* [Required action]: Below are records to return verbatim; the pictures are to be dropped.
-------- Record excerpts --------
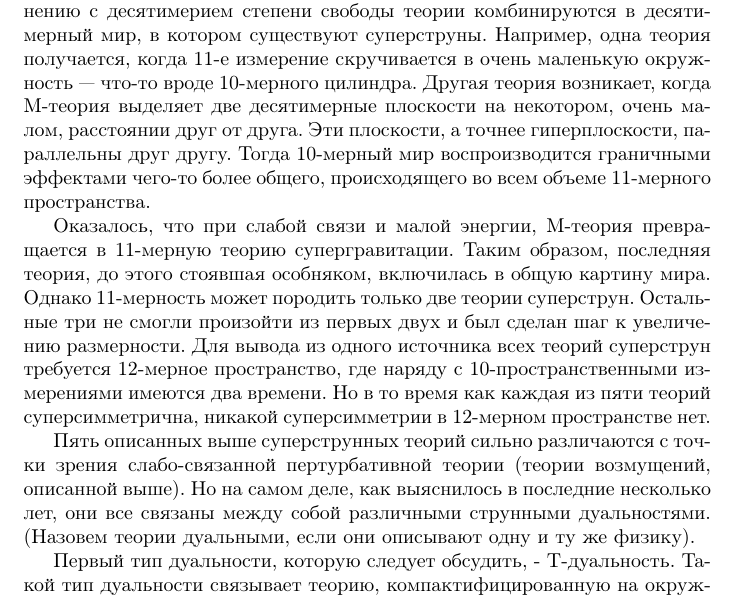
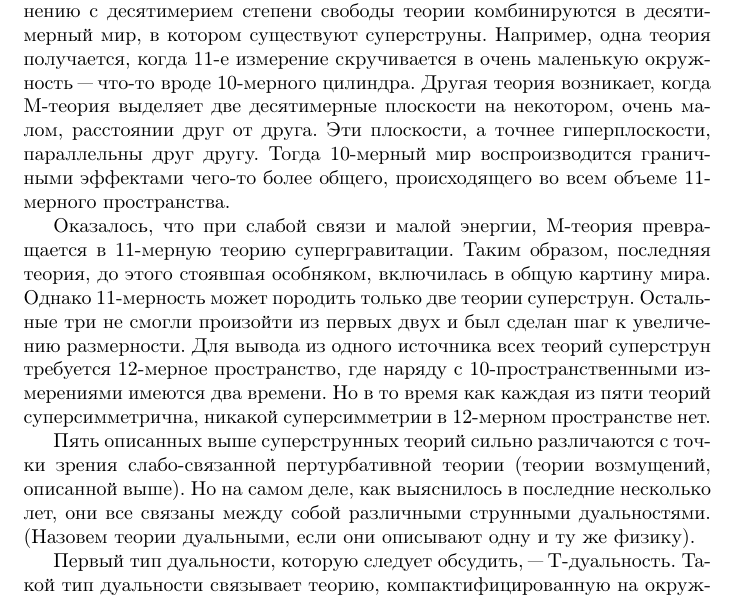
Before and after one commit to EremeevTim2004/repy, a LaTeX document (Физика/REF/ref.tex, which reads Физика/REF/M_theory.tex): part of page 9 of 11, cut so that both start at the same text. Compiled offline with pdfLaTeX.

Commit message:
Update M_theory.tex

```diff
--- a/Физика/REF/M_theory.tex
+++ b/Физика/REF/M_theory.tex
@@ -2,8 +4,26 @@
 
-Сначала ученые предполагали разработать М-теорию для 11-мерного пространства. В таком случае понятно, каким образом лишние, по сравнению с десятимерием степени свободы теории комбинируются в десятимерный мир, в котором существуют суперструны. Например, одна теория получается, когда 11-е измерение скручивается в очень маленькую окружность — что-то вроде 10-мерного цилиндра. Другая теория возникает, когда М-теория выделяет две десятимерные плоскости на некотором, очень малом, расстоянии друг от друга. Эти плоскости, а точнее гиперплоскости, параллельны друг другу. Тогда 10-мерный мир воспроизводится граничными эффектами чего-то более общего, происходящего во всем объеме 11-мерного пространства.
+Сначала ученые предполагали разработать М"=теорию для 11"=мерного пространства.
+В таком случае понятно, каким образом лишние, по сравнению с десятимерием степени свободы теории комбинируются в десятимерный мир, в котором существуют суперструны.
+Например, одна теория получается, когда 11"=е измерение скручивается в очень маленькую окружность "--- что"=то вроде 10"=мерного цилиндра.
+Другая теория возникает, когда М"=теория выделяет две десятимерные плоскости на некотором, очень малом, расстоянии друг от друга.
+Эти плоскости, а точнее гиперплоскости, параллельны друг другу.
+Тогда 10"=мерный мир воспроизводится граничными эффектами чего"=то более общего,
+происходящего во всем объеме 11"=мерного пространства.
 
-Оказалось, что при слабой связи и малой энергии, М-теория превращается в 11-мерную теорию супергравитации. Таким образом, последняя теория, до этого стоявшая особняком, включилась в общую картину мира. Однако 11-мерность может породить только две теории суперструн. Остальные три не смогли произойти из первых двух и был сделан шаг к увеличению размерности. Для вывода из одного источника всех теорий суперструн требуется 12-мерное пространство, где наряду с 10-пространственными измерениями имеются два времени. Но в то время как каждая из пяти теорий суперсимметрична, никакой суперсимметрии в 12-мерном пространстве нет.
+Оказалось, что при слабой связи и малой энергии, М"=теория превращается в 11"=мерную теорию супергравитации.
+Таким образом, последняя теория, до этого стоявшая особняком, включилась в общую картину мира.
+Однако 11"=мерность может породить только две теории суперструн.
+Остальные три не смогли произойти из первых двух и был сделан шаг к увеличению размерности.
+Для вывода из одного источника всех теорий суперструн требуется 12"=мерное пространство,
+где наряду с 10"=пространственными измерениями имеются два времени.
+Но в то время как каждая из пяти теорий суперсимметрична,
+никакой суперсимметрии в 12"=мерном пространстве нет.
 
-Пять описанных выше суперструнных теорий сильно различаются с точки зрения слабо-связанной пертурбативной теории (теории возмущений, описанной выше). Но на самом деле, как выяснилось в последние несколько лет, они все связаны между собой различными струнными дуальностями. (Назовем теории дуальными, если они описывают одну и ту же физику).
+Пять описанных выше суперструнных теорий сильно различаются
+с точки зрения слабо"=связанной пертурбативной теории (теории возмущений, описанной выше).
+Но на самом деле, как выяснилось в последние несколько лет,
+они все связаны между собой различными струнными дуальностями.
+(Назовем теории дуальными, если они описывают одну и ту же физику).
 
-Первый тип дуальности, которую следует обсудить, - Т-дуальность. Такой тип дуальности связывает теорию, компактифицированную на окружности радиуса R, с теорией, компактифицированной на окружности радиуса 1/R. Таким образом, если в одной теории пространство свернуто в окружность малого радиуса, то в другой оно будет свернуто в окружность большого радиуса, но обе они будут описывать одну и ту же физику. Суперструнные теории типа IIA и типа IIB связаны через Т-дуальность, SO(32) и E8 x E8 гетеротические теории также связаны через нее.
+Первый тип дуальности, которую следует обсудить, "--- Т"=дуальность.
+Такой тип дуальности связывает теорию, компактифицированную на окружности радиуса $R$,
```
Also changed, not shown: Физика/REF/M_theory.tex (22 more changed lines).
--------
* [Answer area]:
Before and after one commit to EremeevTim2004/repy, a LaTeX document (Физика/REF/ref.tex, which reads Физика/REF/M_theory.tex): part of page 9 of 11, cut so that both start at the same text. Compiled offline with pdfLaTeX.

Commit message:
Update M_theory.tex

```diff
--- a/Физика/REF/M_theory.tex
+++ b/Физика/REF/M_theory.tex
@@ -2,8 +4,26 @@
 
-Сначала ученые предполагали разработать М-теорию для 11-мерного пространства. В таком случае понятно, каким образом лишние, по сравнению с десятимерием степени свободы теории комбинируются в десятимерный мир, в котором существуют суперструны. Например, одна теория получается, когда 11-е измерение скручивается в очень маленькую окружность — что-то вроде 10-мерного цилиндра. Другая теория возникает, когда М-теория выделяет две десятимерные плоскости на некотором, очень малом, расстоянии друг от друга. Эти плоскости, а точнее гиперплоскости, параллельны друг другу. Тогда 10-мерный мир воспроизводится граничными эффектами чего-то более общего, происходящего во всем объеме 11-мерного пространства.
+Сначала ученые предполагали разработать М"=теорию для 11"=мерного пространства.
+В таком случае понятно, каким образом лишние, по сравнению с десятимерием степени свободы теории комбинируются в десятимерный мир, в котором существуют суперструны.
+Например, одна теория получается, когда 11"=е измерение скручивается в очень маленькую окружность "--- что"=то вроде 10"=мерного цилиндра.
+Другая теория возникает, когда М"=теория выделяет две десятимерные плоскости на некотором, очень малом, расстоянии друг от друга.
+Эти плоскости, а точнее гиперплоскости, параллельны друг другу.
+Тогда 10"=мерный мир воспроизводится граничными эффектами чего"=то более общего,
+происходящего во всем объеме 11"=мерного пространства.
 
-Оказалось, что при слабой связи и малой энергии, М-теория превращается в 11-мерную теорию супергравитации. Таким образом, последняя теория, до этого стоявшая особняком, включилась в общую картину мира. Однако 11-мерность может породить только две теории суперструн. Остальные три не смогли произойти из первых двух и был сделан шаг к увеличению размерности. Для вывода из одного источника всех теорий суперструн требуется 12-мерное пространство, где наряду с 10-пространственными измерениями имеются два времени. Но в то время как каждая из пяти теорий суперсимметрична, никакой суперсимметрии в 12-мерном пространстве нет.
+Оказалось, что при слабой связи и малой энергии, М"=теория превращается в 11"=мерную теорию супергравитации.
+Таким образом, последняя теория, до этого стоявшая особняком, включилась в общую картину мира.
+Однако 11"=мерность может породить только две теории суперструн.
+Остальные три не смогли произойти из первых двух и был сделан шаг к увеличению размерности.
+Для вывода из одного источника всех теорий суперструн требуется 12"=мерное пространство,
+где наряду с 10"=пространственными измерениями имеются два времени.
+Но в то время как каждая из пяти теорий суперсимметрична,
+никакой суперсимметрии в 12"=мерном пространстве нет.
 
-Пять описанных выше суперструнных теорий сильно различаются с точки зрения слабо-связанной пертурбативной теории (теории возмущений, описанной выше). Но на самом деле, как выяснилось в последние несколько лет, они все связаны между собой различными струнными дуальностями. (Назовем теории дуальными, если они описывают одну и ту же физику).
+Пять описанных выше суперструнных теорий сильно различаются
+с точки зрения слабо"=связанной пертурбативной теории (теории возмущений, описанной выше).
+Но на самом деле, как выяснилось в последние несколько лет,
+они все связаны между собой различными струнными дуальностями.
+(Назовем теории дуальными, если они описывают одну и ту же физику).
 
-Первый тип дуальности, которую следует обсудить, - Т-дуальность. Такой тип дуальности связывает теорию, компактифицированную на окружности радиуса R, с теорией, компактифицированной на окружности радиуса 1/R. Таким образом, если в одной теории пространство свернуто в окружность малого радиуса, то в другой оно будет свернуто в окружность большого радиуса, но обе они будут описывать одну и ту же физику. Суперструнные теории типа IIA и типа IIB связаны через Т-дуальность, SO(32) и E8 x E8 гетеротические теории также связаны через нее.
+Первый тип дуальности, которую следует обсудить, "--- Т"=дуальность.
+Такой тип дуальности связывает теорию, компактифицированную на окружности радиуса $R$,
```
Also changed, not shown: Физика/REF/M_theory.tex (22 more changed lines).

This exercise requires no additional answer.